>>
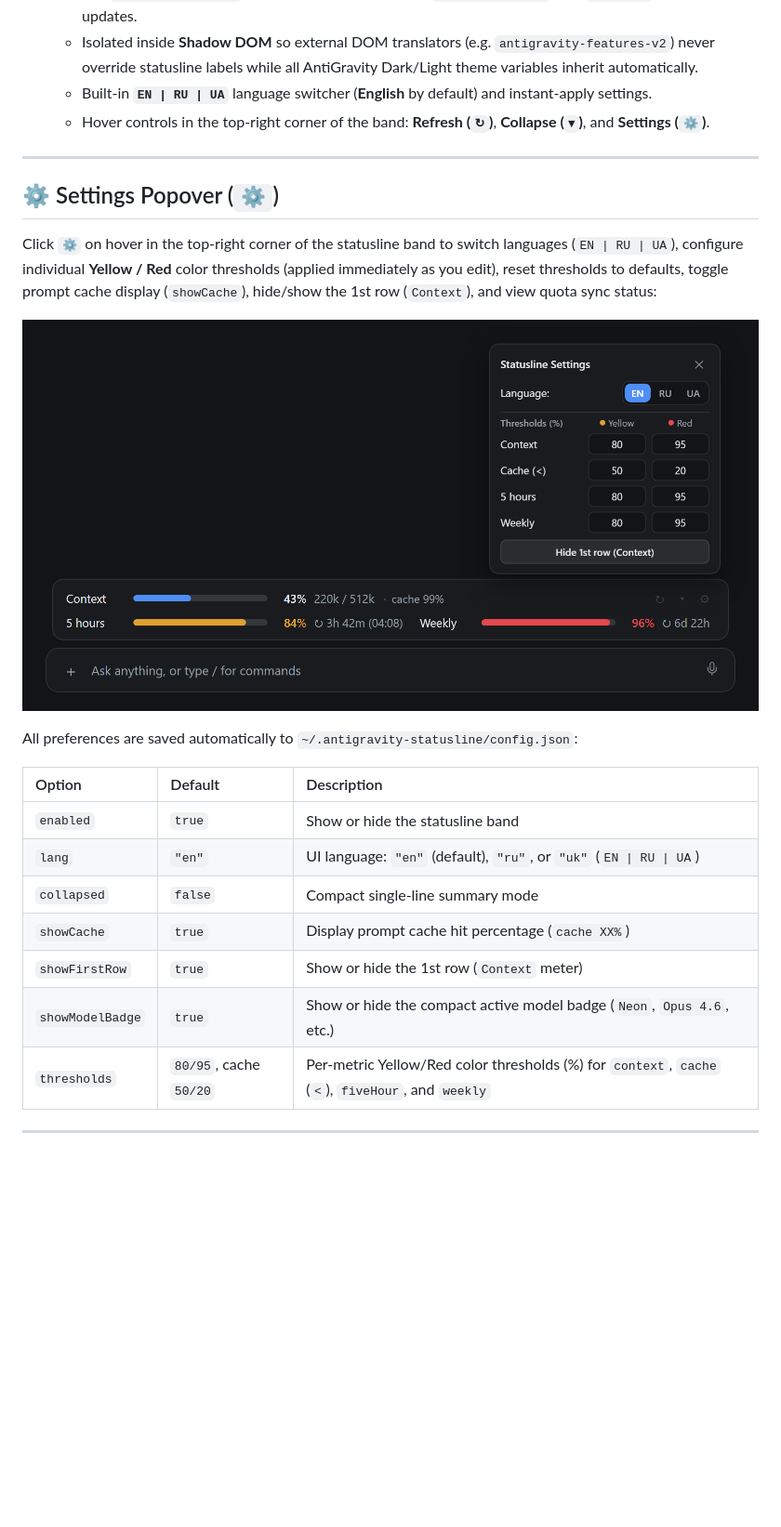
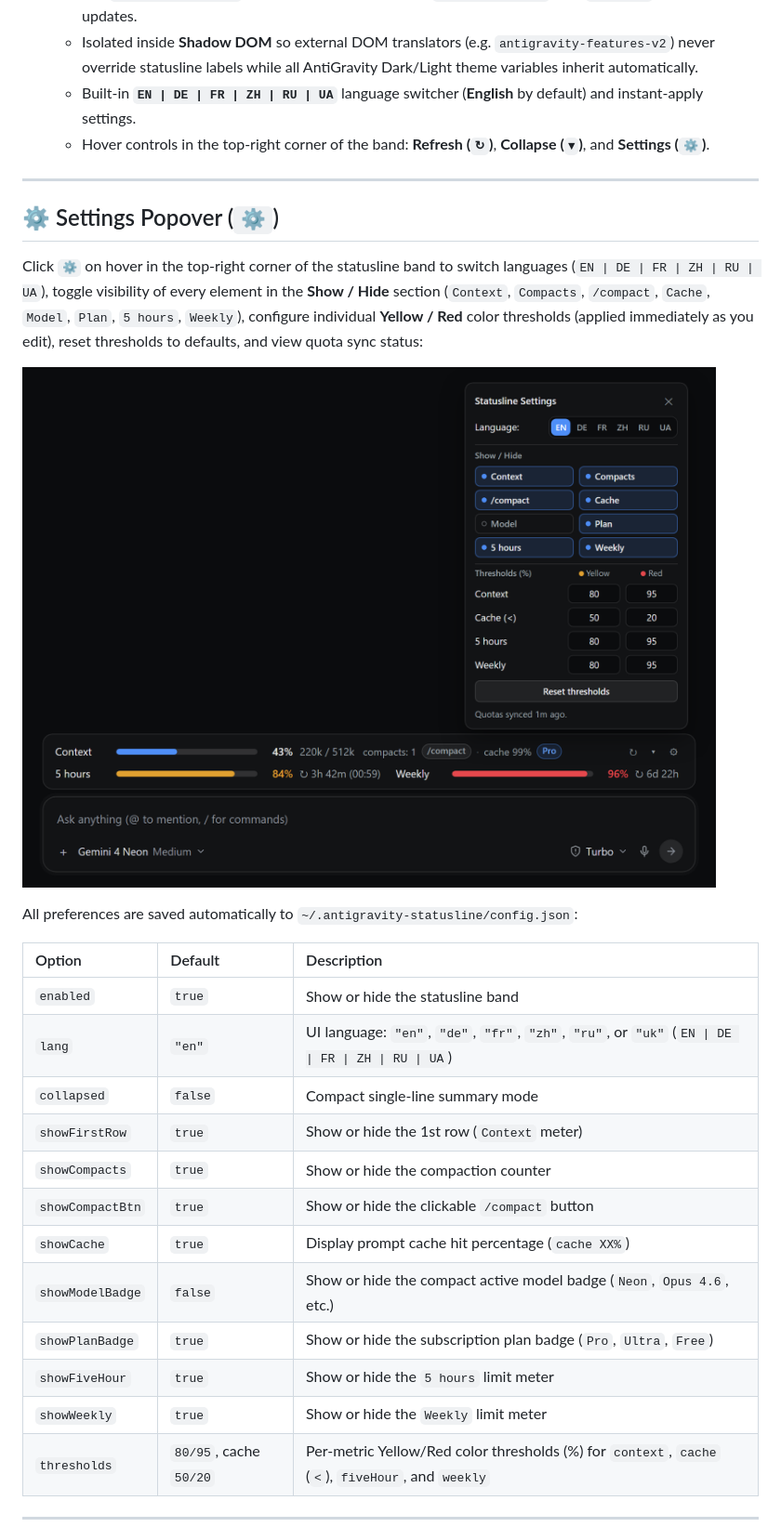
Before and after one commit to Biz2k/Antigravity-desktop-statusline, a Markdown page: README.md, the part around one of its changes. Shown at 93% size. GitHub-like rendering; pictures changed too: assets/settings-en.png; blank space fills up the shorter version.

```diff
--- a/README.md
+++ b/README.md
@@ -31,14 +31,14 @@
    - Pure Node.js ESM/CJS (`>= 18`) — **zero `npm` packages required**, **no third-party mods required** (built-in zero-dependency `app.asar` patcher with backup & SHA-256 integrity recalculation; also coexists seamlessly if `antigravity-features-v2` is installed).
    - Runs as a lightweight MCP stdio server (`antigravity-statusline`, exposing `get_statusline_metrics` and `get_usage_summary`) + local HTTP/SSE server on `127.0.0.1:39229` with `fs.watch` live push updates.
    - Isolated inside **Shadow DOM** so external DOM translators (e.g. `antigravity-features-v2`) never override statusline labels while all AntiGravity Dark/Light theme variables inherit automatically.
-   - Built-in **`EN | RU | UA`** language switcher (**English** by default) and instant-apply settings.
+   - Built-in **`EN | DE | FR | ZH | RU | UA`** language switcher (**English** by default) and instant-apply settings.
    - Hover controls in the top-right corner of the band: **Refresh (`↻`)**, **Collapse (`▾`)**, and **Settings (`⚙`)**.
 
 ---
 
 ## ⚙️ Settings Popover (`⚙`)
 
-Click **`⚙`** on hover in the top-right corner of the statusline band to switch languages (`EN | RU | UA`), configure individual **Yellow / Red** color thresholds (applied immediately as you edit), reset thresholds to defaults, toggle prompt cache display (`showCache`), hide/show the 1st row (`Context`), and view quota sync status:
+Click **`⚙`** on hover in the top-right corner of the statusline band to switch languages (`EN | DE | FR | ZH | RU | UA`), toggle visibility of every element in the **Show / Hide** section (`Context`, `Compacts`, `/compact`, `Cache`, `Model`, `Plan`, `5 hours`, `Weekly`), configure individual **Yellow / Red** color thresholds (applied immediately as you edit), reset thresholds to defaults, and view quota sync status:
 
 ![Antigravity Desktop Statusline — Settings (EN)](assets/settings-en.png)
 
@@ -47,11 +47,16 @@ All preferences are saved automatically to `~/.antigravity-statusline/config.jso
 | Option | Default | Description |
 | :--- | :--- | :--- |
 | `enabled` | `true` | Show or hide the statusline band |
-| `lang` | `"en"` | UI language: `"en"` (default), `"ru"`, or `"uk"` (`EN \| RU \| UA`) |
+| `lang` | `"en"` | UI language: `"en"`, `"de"`, `"fr"`, `"zh"`, `"ru"`, or `"uk"` (`EN \| DE \| FR \| ZH \| RU \| UA`) |
 | `collapsed` | `false` | Compact single-line summary mode |
+| `showFirstRow` | `true` | Show or hide the 1st row (`Context` meter) |
+| `showCompacts` | `true` | Show or hide the compaction counter |
+| `showCompactBtn` | `true` | Show or hide the clickable `/compact` button |
 | `showCache` | `true` | Display prompt cache hit percentage (`cache XX%`) |
-| `showFirstRow` | `true` | Show or hide the 1st row (`Context` meter) |
-| `showModelBadge` | `true` | Show or hide the compact active model badge (`Neon`, `Opus 4.6`, etc.) |
+| `showModelBadge` | `false` | Show or hide the compact active model badge (`Neon`, `Opus 4.6`, etc.) |
+| `showPlanBadge` | `true` | Show or hide the subscription plan badge (`Pro`, `Ultra`, `Free`) |
+| `showFiveHour` | `true` | Show or hide the `5 hours` limit meter |
+| `showWeekly` | `true` | Show or hide the `Weekly` limit meter |
 | `thresholds` | `80/95`, cache `50/20` | Per-metric Yellow/Red color thresholds (%) for `context`, `cache` (`<`), `fiveHour`, and `weekly` |
 
 ---
```
Also changed, not shown: other parts of README.md (+3 -3 lines), README.ru.md (+13 -8 lines), README.ua.md (+13 -8 lines), assets/preview-en.png, assets/preview-ru.png, assets/preview-ua.png, assets/settings-ru.png, assets/settings-ua.png, 4 other files.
<<
• [Task requirements]:
Each record above should be restated word for word. The pictures should not appear.

• [Answer]:
Before and after one commit to Biz2k/Antigravity-desktop-statusline, a Markdown page: README.md, the part around one of its changes. Shown at 93% size. GitHub-like rendering; pictures changed too: assets/settings-en.png; blank space fills up the shorter version.

```diff
--- a/README.md
+++ b/README.md
@@ -31,14 +31,14 @@
    - Pure Node.js ESM/CJS (`>= 18`) — **zero `npm` packages required**, **no third-party mods required** (built-in zero-dependency `app.asar` patcher with backup & SHA-256 integrity recalculation; also coexists seamlessly if `antigravity-features-v2` is installed).
    - Runs as a lightweight MCP stdio server (`antigravity-statusline`, exposing `get_statusline_metrics` and `get_usage_summary`) + local HTTP/SSE server on `127.0.0.1:39229` with `fs.watch` live push updates.
    - Isolated inside **Shadow DOM** so external DOM translators (e.g. `antigravity-features-v2`) never override statusline labels while all AntiGravity Dark/Light theme variables inherit automatically.
-   - Built-in **`EN | RU | UA`** language switcher (**English** by default) and instant-apply settings.
+   - Built-in **`EN | DE | FR | ZH | RU | UA`** language switcher (**English** by default) and instant-apply settings.
    - Hover controls in the top-right corner of the band: **Refresh (`↻`)**, **Collapse (`▾`)**, and **Settings (`⚙`)**.
 
 ---
 
 ## ⚙️ Settings Popover (`⚙`)
 
-Click **`⚙`** on hover in the top-right corner of the statusline band to switch languages (`EN | RU | UA`), configure individual **Yellow / Red** color thresholds (applied immediately as you edit), reset thresholds to defaults, toggle prompt cache display (`showCache`), hide/show the 1st row (`Context`), and view quota sync status:
+Click **`⚙`** on hover in the top-right corner of the statusline band to switch languages (`EN | DE | FR | ZH | RU | UA`), toggle visibility of every element in the **Show / Hide** section (`Context`, `Compacts`, `/compact`, `Cache`, `Model`, `Plan`, `5 hours`, `Weekly`), configure individual **Yellow / Red** color thresholds (applied immediately as you edit), reset thresholds to defaults, and view quota sync status:
 
 ![Antigravity Desktop Statusline — Settings (EN)](assets/settings-en.png)
 
@@ -47,11 +47,16 @@ All preferences are saved automatically to `~/.antigravity-statusline/config.jso
 | Option | Default | Description |
 | :--- | :--- | :--- |
 | `enabled` | `true` | Show or hide the statusline band |
-| `lang` | `"en"` | UI language: `"en"` (default), `"ru"`, or `"uk"` (`EN \| RU \| UA`) |
+| `lang` | `"en"` | UI language: `"en"`, `"de"`, `"fr"`, `"zh"`, `"ru"`, or `"uk"` (`EN \| DE \| FR \| ZH \| RU \| UA`) |
 | `collapsed` | `false` | Compact single-line summary mode |
+| `showFirstRow` | `true` | Show or hide the 1st row (`Context` meter) |
+| `showCompacts` | `true` | Show or hide the compaction counter |
+| `showCompactBtn` | `true` | Show or hide the clickable `/compact` button |
 | `showCache` | `true` | Display prompt cache hit percentage (`cache XX%`) |
-| `showFirstRow` | `true` | Show or hide the 1st row (`Context` meter) |
-| `showModelBadge` | `true` | Show or hide the compact active model badge (`Neon`, `Opus 4.6`, etc.) |
+| `showModelBadge` | `false` | Show or hide the compact active model badge (`Neon`, `Opus 4.6`, etc.) |
+| `showPlanBadge` | `true` | Show or hide the subscription plan badge (`Pro`, `Ultra`, `Free`) |
+| `showFiveHour` | `true` | Show or hide the `5 hours` limit meter |
+| `showWeekly` | `true` | Show or hide the `Weekly` limit meter |
 | `thresholds` | `80/95`, cache `50/20` | Per-metric Yellow/Red color thresholds (%) for `context`, `cache` (`<`), `fiveHour`, and `weekly` |
 
 ---
```
Also changed, not shown: other parts of README.md (+3 -3 lines), README.ru.md (+13 -8 lines), README.ua.md (+13 -8 lines), assets/preview-en.png, assets/preview-ru.png, assets/preview-ua.png, assets/settings-ru.png, assets/settings-ua.png, 4 other files.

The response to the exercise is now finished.